Most Parents Think Social Media Not a Bad Thing: Survey
Many believe it prepares their kids for future work world, broadens their thinking
THURSDAY, Aug. 16, 2012 (HealthDay News) -- A new survey finds that an overwhelming majority of parents think social media isn't necessarily a bad thing for their children.
Eighty-three percent of the parents questioned said the benefits are either equal to or outweigh the risks, according to Children's Mercy Hospitals and Clinics of Kansas City, Mo., which commissioned the survey.
The survey also finds that:

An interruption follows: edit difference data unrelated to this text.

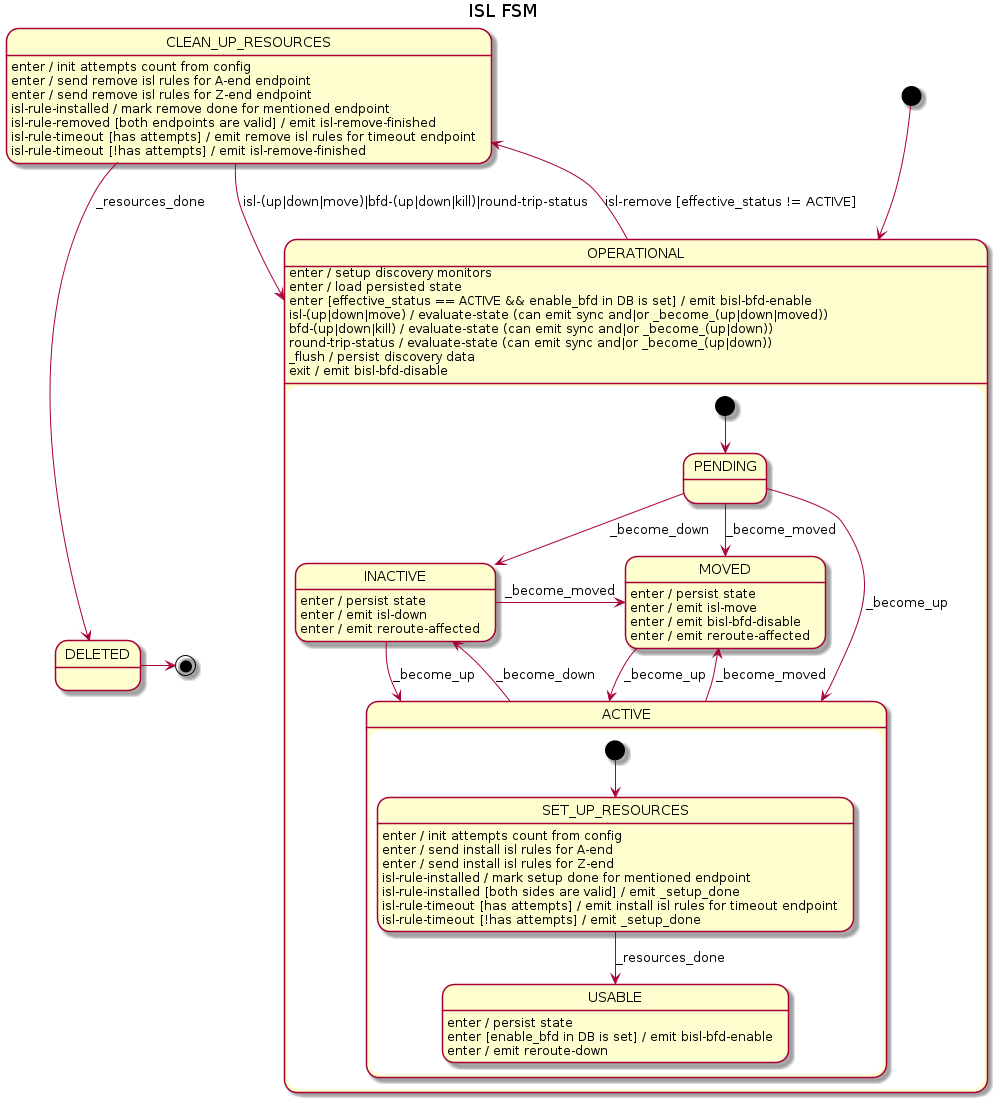
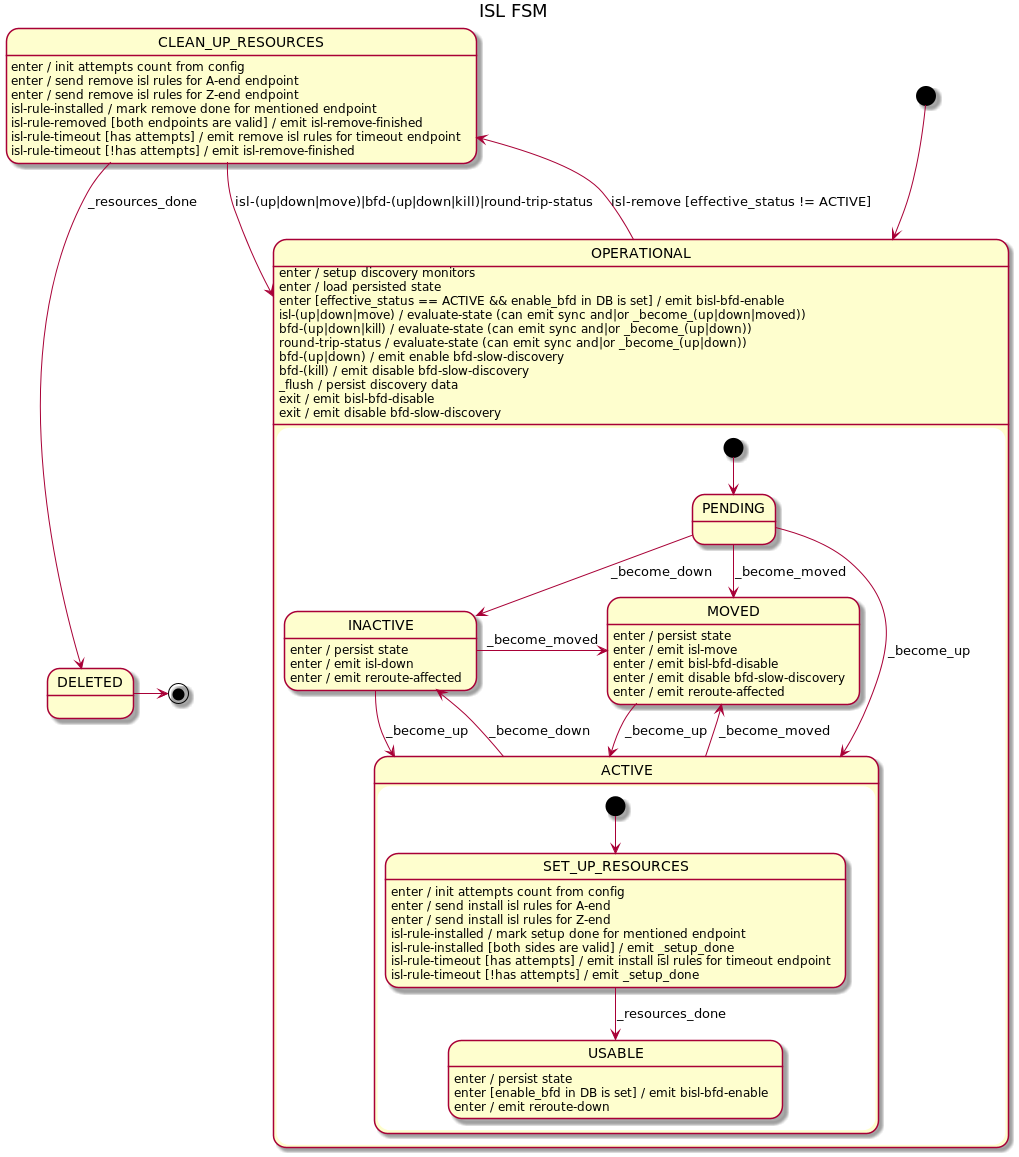
Design for Smart discovery feature

diff --git a/docs/design/network-discovery/README.md b/docs/design/network-discovery/README.md
@@ -38,6 +38,16 @@ packets/event for each "link" - one for each direction. And because it repeats
 periodically Open-Kilda can "detect" ISL-fails i.e. link-corruptions. And react
 on them.
 
+Network topology will/can use different delays between discovery requests. 
+These delay depends on discovery history for specific switch+port:
+ - if the last discovery was unsuccessful for port without links, 
+ then the interval for the next discovery messages will be increased 
+ until we get a successful one;
+ - if BFD is active on this endpoint, then regardless of whether the discovery 
+ is successful or not, the interval for discovery messages will be increased.
+ 
+This is done in order to reduce the number of PACKET_OUT/PACKET_IN messages.
+
 Only discovery events is not enough to "discover" all links in network, we need
 to "know" the list of switches and list of their ports. This info is collected
 from OF async messages - switch-add/remove, port-add/up/down/del.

- Of the parents surveyed, 72 percent said it's good preparation for future involvement in a technology-dependent work world for their kids to participate in social networking.
- Roughly 57 percent thought social networking helps kids be more open-minded, creative and worldly, while 59 percent believed it would help them work with others.
- More than two-thirds of parents said children should be 13 or older to join Facebook. About two-thirds of parents with kids aged 12 or younger said they were worried about "sexting" or other sexual behavior as a result of social media; the number dropped to fewer than half for parents of kids aged 13 to 19.
- Parents of younger kids were more worried than the parents of teenagers about cyber bullying, depression, hostility and other problems.
The online survey, conducted in June, included a national sample of 728 parents.
For more about bullying, try the U.S. National Library of Medicine.